By this time, the majority of his contemporaries had already abandoned oil painting in favor of pastels, believing it to be dull. Anquetin had a different opinion. He believed that oil painting was their collective inheritance and accused his colleagues of a lack of oil painting knowledge.

According to him, the problem was a lack of knowledge of oil painting techniques and the ability to draw by studying anatomy among his colleagues. As a result, he made a complete 180 degree turn in his career during this period, rejecting modern art in favor of classicism. He was rejected by other painters and art critics and remained friends only with Toulouse-Lautrec.

From 1894 to 1896, he studied anatomy in Professor Arroux’s laboratory in Clamart, believing that great masters possessed perfect knowledge of anatomy, allowing them to paint figures without the use of models.

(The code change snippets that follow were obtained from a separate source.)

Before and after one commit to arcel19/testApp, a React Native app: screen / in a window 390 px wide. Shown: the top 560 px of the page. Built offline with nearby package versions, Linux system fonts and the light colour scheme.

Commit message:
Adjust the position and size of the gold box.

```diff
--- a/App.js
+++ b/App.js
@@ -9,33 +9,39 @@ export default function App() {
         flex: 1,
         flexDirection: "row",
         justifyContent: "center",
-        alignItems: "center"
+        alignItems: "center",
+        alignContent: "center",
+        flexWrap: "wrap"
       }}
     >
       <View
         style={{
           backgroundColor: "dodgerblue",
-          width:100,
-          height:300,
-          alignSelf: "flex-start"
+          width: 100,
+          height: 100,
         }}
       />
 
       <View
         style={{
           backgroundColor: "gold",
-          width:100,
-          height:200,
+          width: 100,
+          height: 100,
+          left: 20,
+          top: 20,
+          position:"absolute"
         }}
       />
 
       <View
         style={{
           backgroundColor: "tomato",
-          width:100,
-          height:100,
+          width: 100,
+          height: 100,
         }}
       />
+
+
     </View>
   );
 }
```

He also began experimenting with oil techniques in an attempt to replicate the techniques of the old masters.

He settled in Bourron-Marlotte and became acquainted with Elemis Biurges, Paul Fort, Stuart Merrill, Elemis Bourges, and Armand Point. In 1901, Louis was invited to create four panels representing Balzac, Descartes, Rabelais, and Alfred de Vigny on the hotel’s north wall by his former teacher, Fernand Cormon. These works were, however, superseded in 1907 by Francois Schommer’s paintings.

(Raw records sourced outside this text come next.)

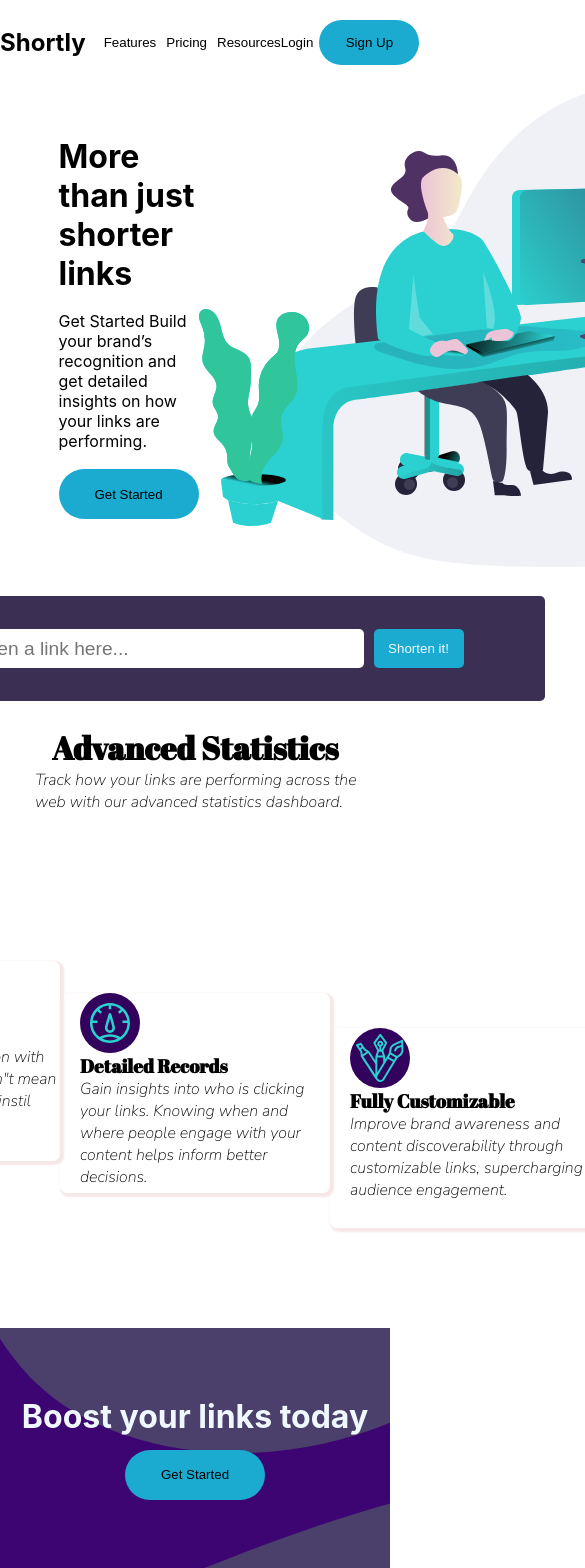
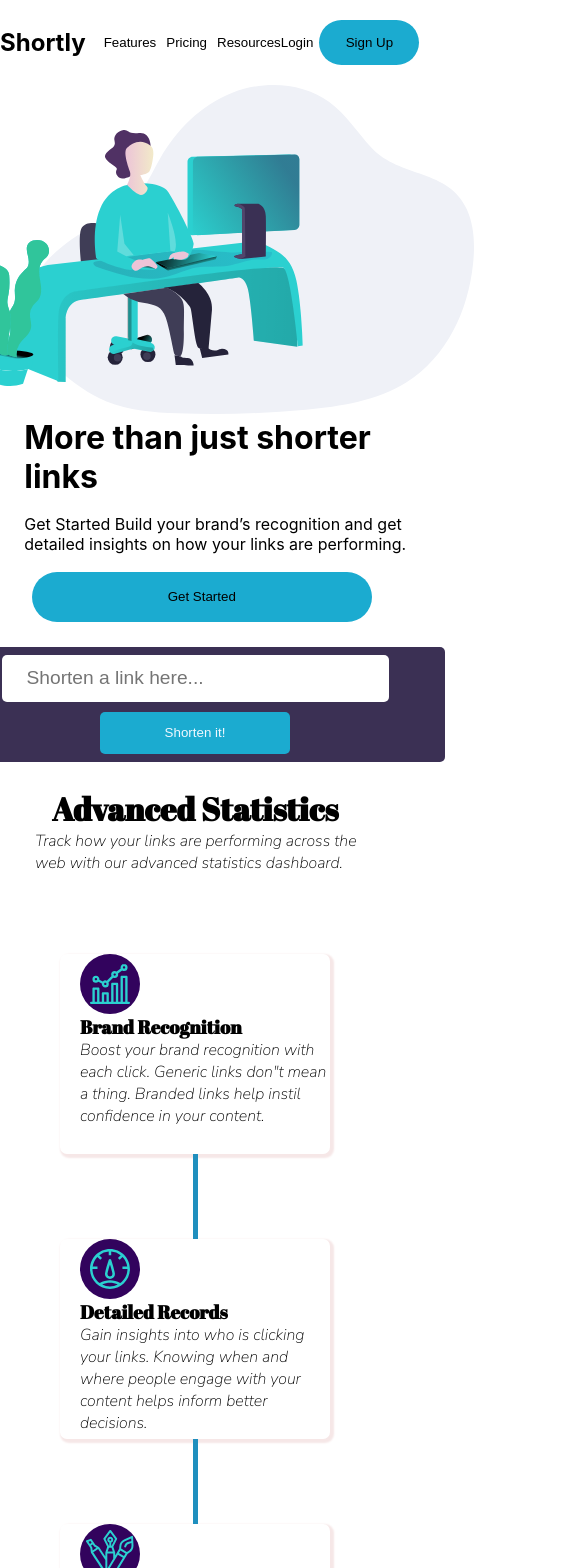
Before and after one commit to jyotirmoy-sinhababu/Make-your-url-short, a React (Create React App) app: page / in a window 390 px wide. Shown: the top 1568 px of the page, 585 px wide, since content can reach past the window. Built offline with nearby package versions, Linux system fonts and the light colour scheme; a web font is replaced by a local one.

Commit message:
style added

```diff
--- a/src/components/card/intro/IntroCard.jsx
+++ b/src/components/card/intro/IntroCard.jsx
@@ -13,7 +13,9 @@ const IntroCard = () => {
           Get Started Build your brand’s recognition and get detailed insights
           on how your links are performing.
         </p>
-        <button className='introCard-btn'>Get Started</button>
+        <div className='introCard-btn-cnt'>
+          <button className='introCard-btn'>Get Started</button>
+        </div>
       </div>
       <div className='introCard-img-cnt'>
         <img className='introCard-img' src={workingImg} alt='a man working' />
--- a/src/components/card/intro/introCardStyle.css
+++ b/src/components/card/intro/introCardStyle.css
@@ -20,3 +20,33 @@
   border-radius: 80px;
   height: 50px;
 }
+
+@media screen and (max-width: 850px) {
+  .introCard-cnt {
+    display: flex;
+    flex-direction: column-reverse;
+    justify-content: space-around;
+    align-items: center;
+    padding-left: 15%;
+    padding-top: 20px;
+  }
+
+  .introCard-img {
+    width: 500px;
+  }
+
+  .introCard-btn-cnt {
+    display: flex;
+    justify-content: center;
+    align-items: center;
+    padding-right: 45px;
+  }
+
+  .introCard-btn {
+    width: 340px;
+    border: none;
+    background-color: hsl(192, 77%, 46%);
+    border-radius: 80px;
+    height: 50px;
+  }
+}
--- a/src/components/formCnt/formStyle.css
+++ b/src/components/formCnt/formStyle.css
@@ -39,6 +39,7 @@
   border-radius: 5px;
   color: aliceblue;
   background-color: hsl(192, 77%, 46%);
+  cursor: pointer;
 }
 
 .form-dis-cnt {
@@ -46,3 +47,32 @@
   flex-direction: column;
   gap: 40px;
 }
+
+@media screen and (max-width: 850px) {
+  .sub-frm-cnt {
+    width: 500px;
+    height: 115px;
+  }
+
+  .from {
+    display: flex;
+    flex-direction: column;
+    align-items: center;
+  }
+
+  .frm-btn {
+    height: 42px;
+    width: 190px;
+    cursor: pointer;
+  }
+
+  .input-field {
+    width: 350px;
+    height: 47px;
+    padding-left: 25px;
+    padding-right: 12px;
+    font-size: 1.2rem;
+    border-radius: 5px;
+    border: none;
+  }
+}
--- a/src/pages/home/homeStyle.css
+++ b/src/pages/home/homeStyle.css
@@ -18,3 +18,29 @@
 .smallThree-card-cnt {
   padding-top: 135px;
 }
+
+@media screen and (max-width: 850px) {
+  .main-home-card-cnt {
+    display: flex;
+    gap: 40px;
+    flex-direction: column;
+    justify-content: center;
+    align-items: center;
+    padding-top: 80px;
+  }
+
+  .card-empt-cnt {
+    height: 5px;
+    width: 85px;
+    background-color: rgb(31, 143, 190);
+    transform: rotate(90deg);
+  }
+
+  .smallTwo-card-cnt {
+    padding-top: 0px;
+  }
+
+  .smallThree-card-cnt {
+    padding-top: 0px;
+  }
+}
```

Individual Life And Death

Louis married Berthe Coquinot, the widow of an officer, in 1906, when he was about 45 years old. The couple settled on Vine Street in a magnificent house designed by Charles Blanche following their marriage. He also began teaching painting techniques to a large number of students during this time period.

Additionally, he delivered lectures at the People’s University and organized monthly debates at the restaurant La Perouse in 1914. He guided two of his students, Jacques Maroger and Camille Versini, along with chemist Marc Havel, during this time period in their research on various varnishes and painting techniques. In 1924, he published “Rubens.” Louis was assassinated in August 1932.

By this point, he had been largely forgotten. Emile Bernard, a friend of his, met him a few months before his death and painted his portrait, which was signed “Louis Anquetin, a token of my profound admiration.”

Estimated Net Worth

The net worth of Louis is unknown.